Whitey Herzog

Baseball

His playing career is probably as unfamiliar to most people as his given name: Dorrel Norman Elvert Herzog. But the man who gave the game “Whitey Ball” is a familiar figure to baseball fans everywhere, and one whose innovative managerial strategy made him a giant of his era and one of the most successful managers the game has seen.

Born Nov. 9, 1931, in New Athens, Ill., Herzog was an outfielder for the Washington Senators from 1956-58 before moving on to the Athletics in Kansas City, where he played from 1958-60. Herzog also spent time with the Baltimore Orioles (1961-62) and Detroit Tigers (1963) in an eight-year playing career during which he hit .254 with 25 home runs, 172 RBIs and 213 runs in 634 games.

After he became a successful manager, the self deprecating Herzog liked to joke that baseball had been good to him since he quit trying to play it. Herzog had the respect of his players, but it was clear he was the boss, not their pal. “I’m not buddy-buddy with the players. If they need a buddy, let them buy a dog,” he said. When asked about his team’s prospects one spring, Herzog replied: “We need just two players to be a contender: Babe Ruth and Sandy Koufax.” His years as a player and his exceptional mind and knowledge of the game made Herzog a natural to go into managing, but his first job was as a coach and scout. He was named director of player development for the Mets in 1967, a position he held for six years while honing the skills that would make him a shrewd evaluator of talent.
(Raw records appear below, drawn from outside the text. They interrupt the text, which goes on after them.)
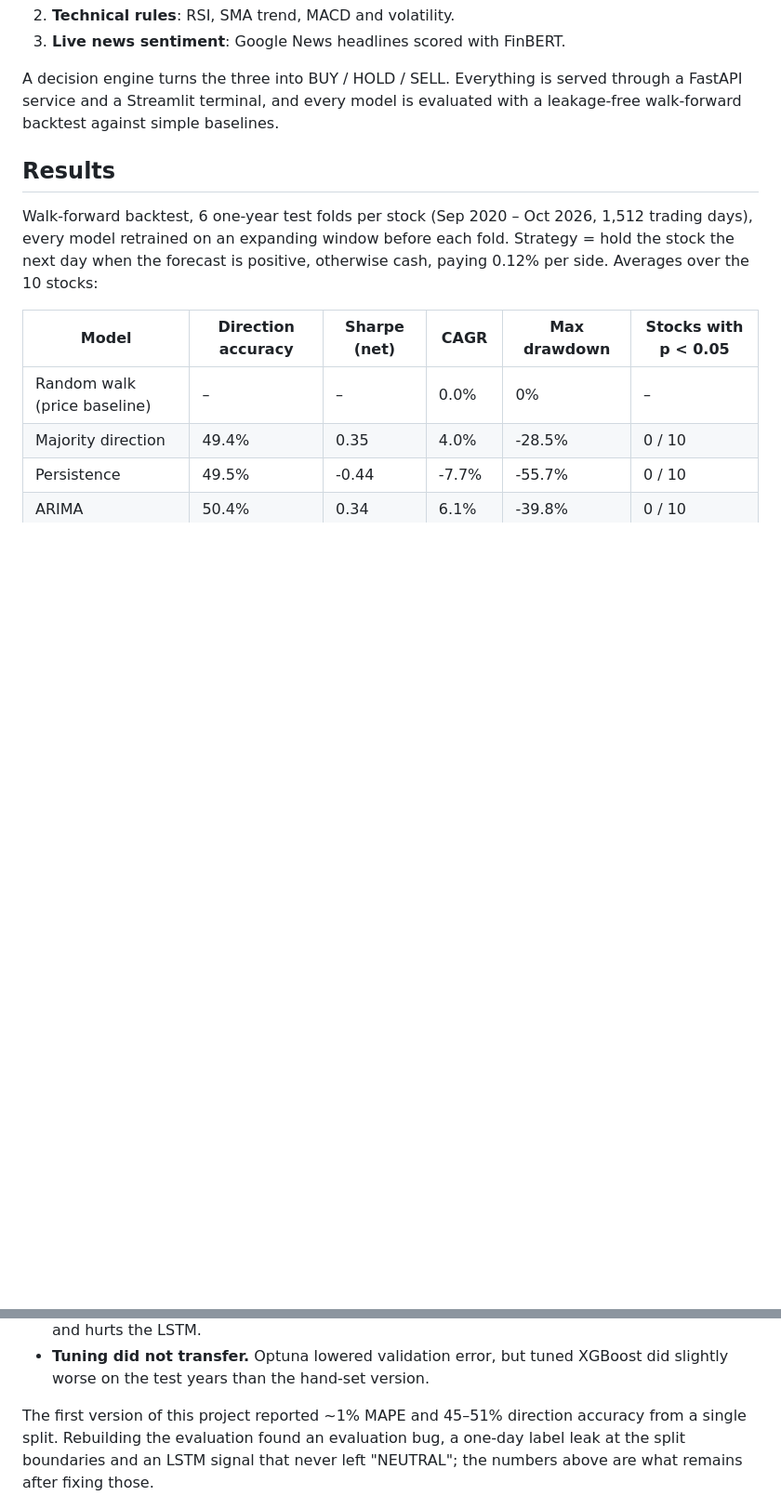
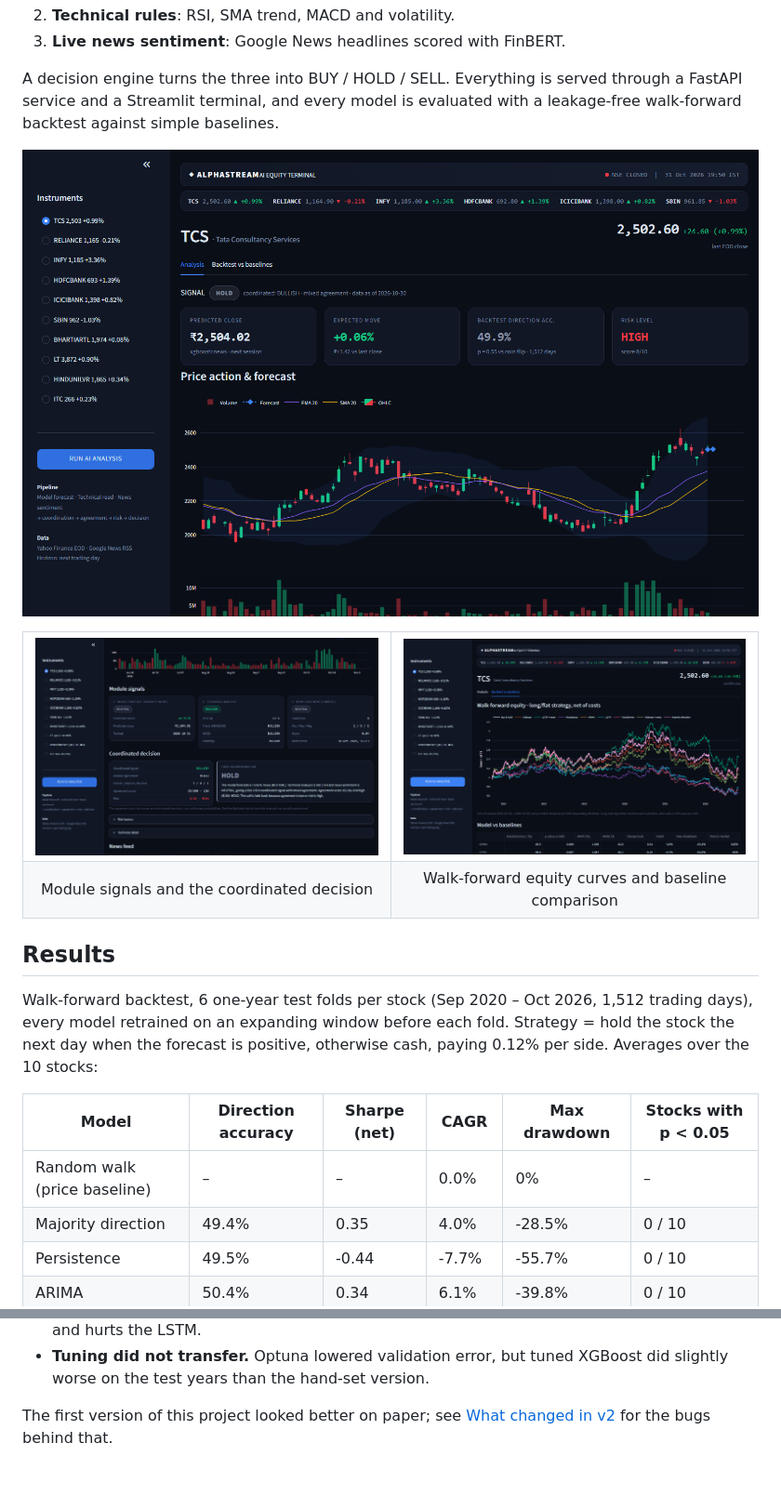
Before and after one commit to mohnish4code/Multi-Module-Stock-Prediction, a Markdown page: README.md, 2 parts joined by grey strips. Shown at 93% size. Drawn GitHub-style; pictures changed too: docs/images/analysis.png (added), docs/images/backtest.png (added), docs/images/signals.png (added); blank space fills up the shorter version.

```diff
--- a/README.md
+++ b/README.md
@@ -15,6 +15,19 @@ Airtel, L&T, HUL, ITC), combining three signals:
 A decision engine turns the three into BUY / HOLD / SELL. Everything is served through a FastAPI
 service and a Streamlit terminal, and every model is evaluated with a leakage-free walk-forward
 backtest against simple baselines.
+
+![Analysis view](docs/images/analysis.png)
+
+<table>
+  <tr>
+    <td><img src="docs/images/signals.png" alt="Module signals and decision"></td>
+    <td><img src="docs/images/backtest.png" alt="Backtest vs baselines"></td>
+  </tr>
+  <tr>
+    <td align="center">Module signals and the coordinated decision</td>
+    <td align="center">Walk-forward equity curves and baseline comparison</td>
+  </tr>
+</table>
 
 ## Results
 
@@ -47,9 +60,8 @@ What this shows:
 - **Tuning did not transfer.** Optuna lowered validation error, but tuned XGBoost did slightly worse on
   the test years than the hand-set version.
 
-The first version of this project reported ~1% MAPE and 45–51% direction accuracy from a single
-split. Rebuilding the evaluation found an evaluation bug, a one-day label leak at the split boundaries
-and an LSTM signal that never left "NEUTRAL"; the numbers above are what remains after fixing those.
+The first version of this project looked better on paper; see [What changed in v2](#what-changed-in-v2)
+for the bugs behind that.
 
 ![Summary](results/plots/summary_heatmap.png)
 ![ICICI Bank equity curves](results/plots/ICICIBANK_equity.png)
```
Also changed, not shown: other parts of README.md (+19 -0 lines), CHANGELOG.md (deleted, +0 -62 lines), 6 other files.
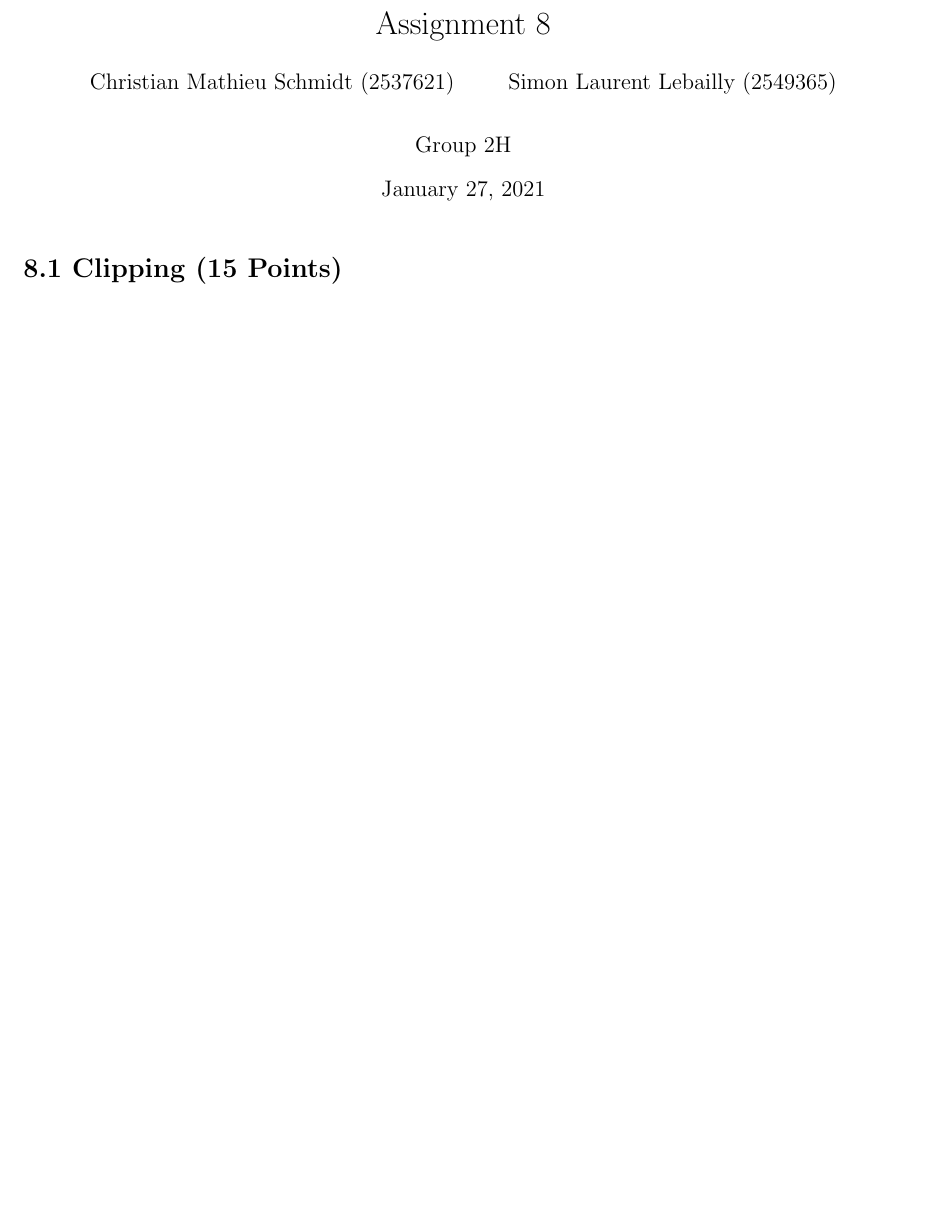
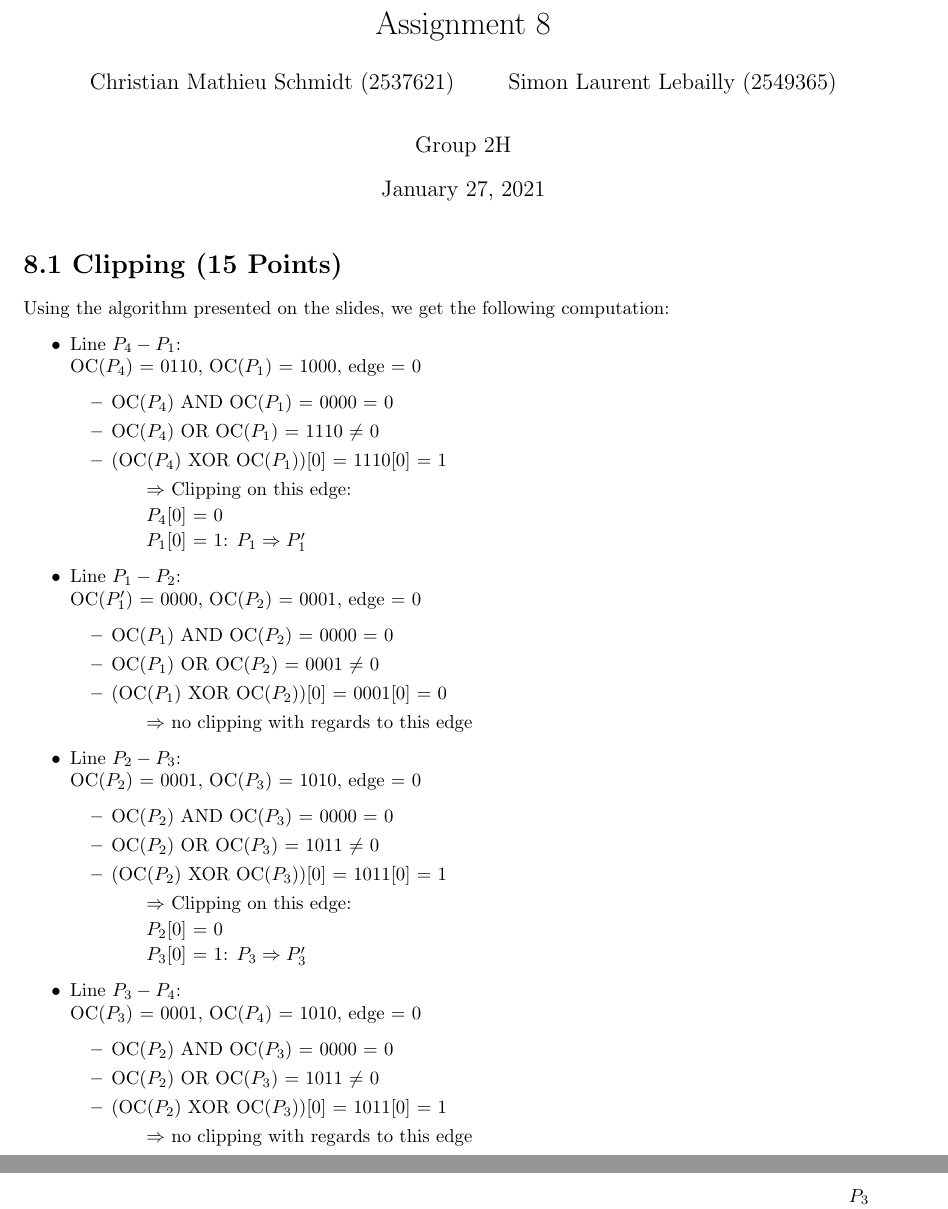
Before and after one commit to Chris91-666/CG-Assignments, a LaTeX problem sheet (Assignment 8/main.tex): part of page 1 of 4 before the commit and two parts of pages 1 and 2 of 5 after it, the two joined at a grey line, cut so that both start at the same text, the shorter picture padded with empty space. Compiled offline with pdfLaTeX.

Commit message:
A8.1 halb

```diff
--- a/Assignment 8/main.tex
+++ b/Assignment 8/main.tex
@@ -20,6 +20,7 @@
 \usepackage{forloop}
 \usepackage{mathtools}
 \usepackage{enumitem}
+\usepackage{tikz}
 
 \usepackage[]{algorithm2e}
 
@@ -57,4 +58,51 @@
 
 \section*{8.1 Clipping (15 Points)} \label{ex1}
 
+Using the algorithm presented on the slides, we get the following computation:
+\begin{itemize}
+    \item Line $P_4 - P_1$:\\
+    OC($P_4$) = 0110, OC($P_1$) = 1000, edge = 0
+    \begin{itemize}
+        \item OC($P_4$) AND OC($P_1$) = 0000 = 0
+        \item OC($P_4$) OR OC($P_1$) = 1110 $\neq$ 0
+        \item (OC($P_4$) XOR OC($P_1$))[0] = 1110[0] = 1
+            \begin{itemize}
+                \item[] $\Rightarrow$ Clipping on this edge:
+                \item[] $P_4$[0] = 0
+                \item[] $P_1$[0] = 1: $P_1 \Rightarrow P_1'$
+            \end{itemize}
+    \end{itemize}
 
+    \item Line $P_1 - P_2$:\\
+    OC($P_1'$) = 0000, OC($P_2$) = 0001, edge = 0
+    \begin{itemize}
+        \item OC($P_1$) AND OC($P_2$) = 0000 = 0
+        \item OC($P_1$) OR OC($P_2$) = 0001 $\neq$ 0
+        \item (OC($P_1$) XOR OC($P_2$))[0] = 0001[0] = 0
+        \begin{itemize}
+            \item[] $\Rightarrow$ no clipping with regards to this edge
+        \end{itemize}
+    \end{itemize}
+
+    \item Line $P_2 - P_3$:\\
+    OC($P_2$) = 0001, OC($P_3$) = 1010, edge = 0
+    \begin{itemize}
+        \item OC($P_2$) AND OC($P_3$) = 0000 = 0
+        \item OC($P_2$) OR OC($P_3$) = 1011 $\neq$ 0
+        \item (OC($P_2$) XOR OC($P_3$))[0] = 1011[0] = 1
+            \begin{itemize}
+                \item[] $\Rightarrow$ Clipping on this edge:
+                \item[] $P_2$[0] = 0
+                \item[] $P_3$[0] = 1: $P_3 \Rightarrow P_3'$
+            \end{itemize}
+    \end{itemize}
+
+    \item Line $P_3 - P_4$:\\
+    OC($P_3$) = 0001, OC($P_4$) = 1010, edge = 0
+    \begin{itemize}
+        \item OC($P_2$) AND OC($P_3$) = 0000 = 0
+        \item OC($P_2$) OR OC($P_3$) = 1011 $\neq$ 0
+        \item (OC($P_2$) XOR OC($P_3$))[0] = 1011[0] = 1
+        \begin{itemize}
+            \item[] $\Rightarrow$ no clipping with regards to this edge
+        \end{itemize}
@@ -60,0 +114 @@
+	\begin{center}
@@ -60,0 +136 @@
+				\node at (14,20.5) {$P_3$};
@@ -60,0 +141 @@
+				\node at (14,20) {$\times$};
@@ -61,3 +170,4 @@
+  	\end{center}
 
 
 \newpage
```
Also changed, not shown: Assignment 8/main.tex (58 more changed lines).
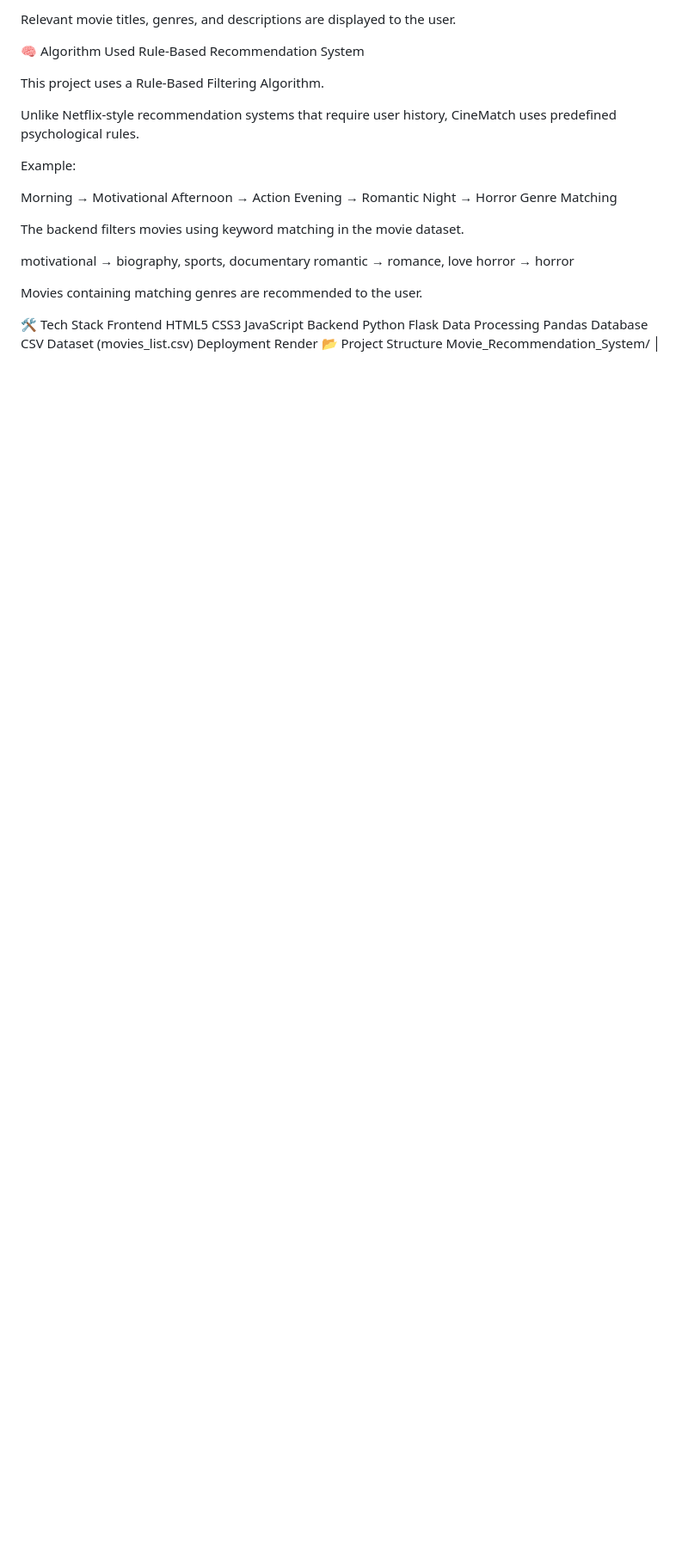
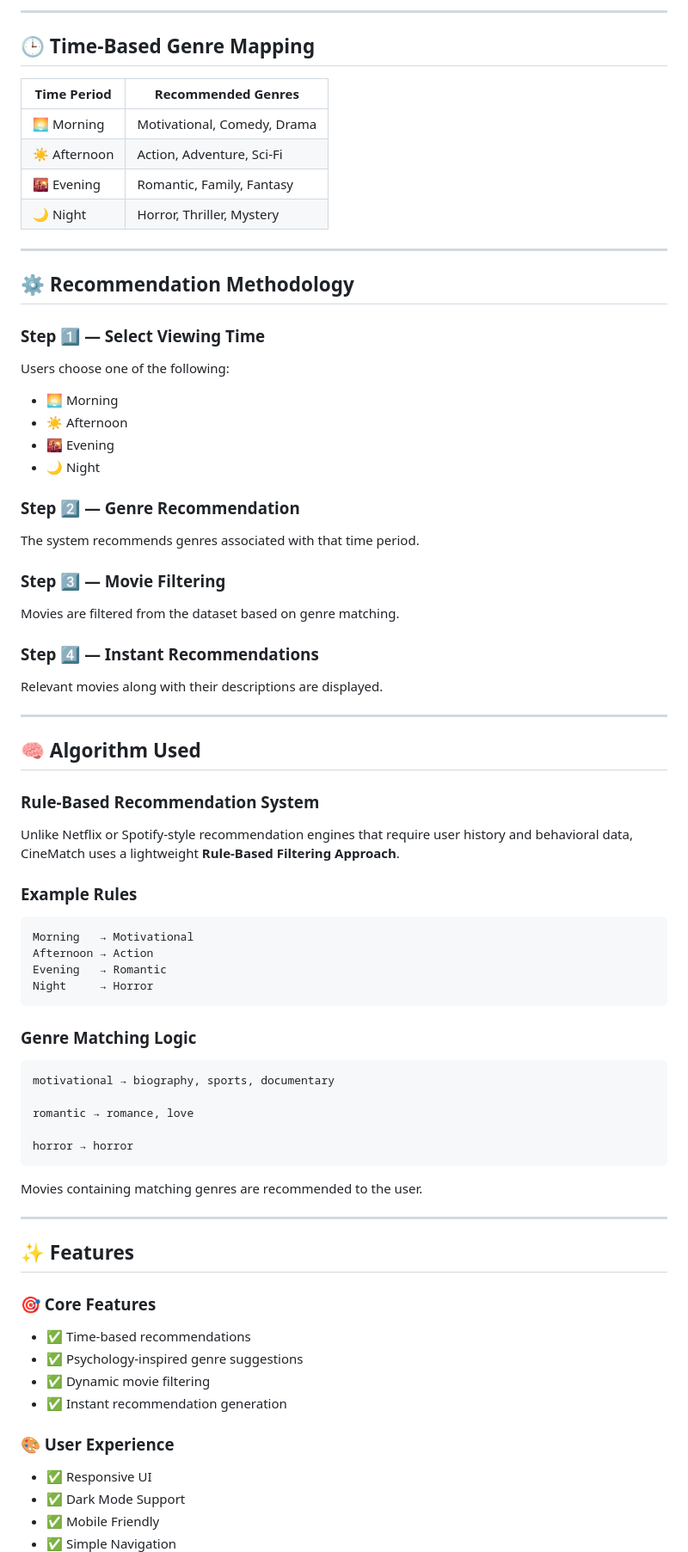
Before and after one commit to utkarsh-0106/Movie_Recommendation_System, a Markdown page: README.md, the part around one of its changes. Shown at 86% size. GitHub-like rendering; blank space fills up the shorter version.

````diff
--- a/README.md
+++ b/README.md
@@ -61,41 +53,84 @@ Step 4: Recommendation Display
 
-Relevant movie titles, genres, and descriptions are displayed to the user.
+---
 
-🧠 Algorithm Used
-Rule-Based Recommendation System
+## 🕒 Time-Based Genre Mapping
 
-This project uses a Rule-Based Filtering Algorithm.
+| Time Period  | Recommended Genres          |
+| ------------ | --------------------------- |
+| 🌅 Morning   | Motivational, Comedy, Drama |
+| ☀️ Afternoon | Action, Adventure, Sci-Fi   |
+| 🌇 Evening   | Romantic, Family, Fantasy   |
+| 🌙 Night     | Horror, Thriller, Mystery   |
 
-Unlike Netflix-style recommendation systems that require user history, CineMatch uses predefined psychological rules.
+---
 
-Example:
+## ⚙️ Recommendation Methodology
 
-Morning → Motivational
+### Step 1️⃣ — Select Viewing Time
+
+Users choose one of the following:
+
+* 🌅 Morning
+* ☀️ Afternoon
+* 🌇 Evening
+* 🌙 Night
+
+### Step 2️⃣ — Genre Recommendation
+
+The system recommends genres associated with that time period.
+
+### Step 3️⃣ — Movie Filtering
+
+Movies are filtered from the dataset based on genre matching.
+
+### Step 4️⃣ — Instant Recommendations
+
+Relevant movies along with their descriptions are displayed.
+
+---
+
+## 🧠 Algorithm Used
+
+### Rule-Based Recommendation System
+
+Unlike Netflix or Spotify-style recommendation engines that require user history and behavioral data, CineMatch uses a lightweight **Rule-Based Filtering Approach**.
+
+### Example Rules
+
+```text
+Morning   → Motivational
 Afternoon → Action
-Evening → Romantic
-Night → Horror
-Genre Matching
+Evening   → Romantic
+Night     → Horror
+```
 
-The backend filters movies using keyword matching in the movie dataset.
+### Genre Matching Logic
 
+```text
 motivational → biography, sports, documentary
+
 romantic → romance, love
+
 horror → horror
+```
 
 Movies containing matching genres are recommended to the user.
 
-🛠️ Tech Stack
-Frontend
-HTML5
-CSS3
-JavaScript
-Backend
-Python
-Flask
-Data Processing
-Pandas
-Database
-CSV Dataset (movies_list.csv)
-Deployment
-Render
-📂 Project Structure
+---
+
+## ✨ Features
+
+### 🎯 Core Features
+
+* ✅ Time-based recommendations
+* ✅ Psychology-inspired genre suggestions
+* ✅ Dynamic movie filtering
+* ✅ Instant recommendation generation
+
+### 🎨 User Experience
+
+* ✅ Responsive UI
+* ✅ Dark Mode Support
+* ✅ Mobile Friendly
+* ✅ Simple Navigation
+
````
Also changed, not shown: other parts of README.md (+198 -92 lines).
In his first managerial job with the Texas Rangers in 1973, Herzog lasted one season as the team posted a 47-91 record. After a brief stint with the California Angels in 1974, Herzog managed the Kansas City Royals, where his teams won three consecutive American League West Division titles. He then came to St. Louis where he piloted the Cardinals to the 1982 World Series title. He also won three National League pennants with St. Louis.

 whitey_herzog_2Herzog’s teams stressed pitching, speed and defense. With the advent of artificial surfaces and large ballparks, Herzog recognized the value of speed and built lineups that utilized it. Most teams were drawn to power hitters, but Herzog’s lineups, other than George Brett in Kansas City or a Jack Clark in St. Louis, didn’t have much power. They ran early and they ran often. Asked once why one of his players stole a base late in the game with his team leading by six runs, Herzog was quick with his reply: “My guys will stop stealing bases if their guys will stop hitting home runs.” His teams went full speed ahead from first out to last. The running style of play kept pressure on opposing teams, often forcing mistakes and allowing Herzog’s teams to capitalize.

Herzog, who also served as general manager during his tenure in St. Louis. He was one of the first to recognize the importance of on-base percentage and pursued players who could consistently get on base even if they didn’t have a lot of power. His skill at seeing value where others did not enabled him to build winners in small markets where the financial limitations were greater than many of the organizations his teams competed against.

The “White Rat,” as he was affectioinally known, helped shape the careers of such talents as Brett, Clark, Willie McGee, Ozzie Smith and Frank White. Herzog was a three-time winner of the Manager of the Year Award (1976, 1982, 1985) and in 1982 was also named Executive of the Year. He managed six division winners and compiled a career record of 1,281-1,115 as manager. He was named Sports Illustrated’s Manager of the Decade for the 1980s.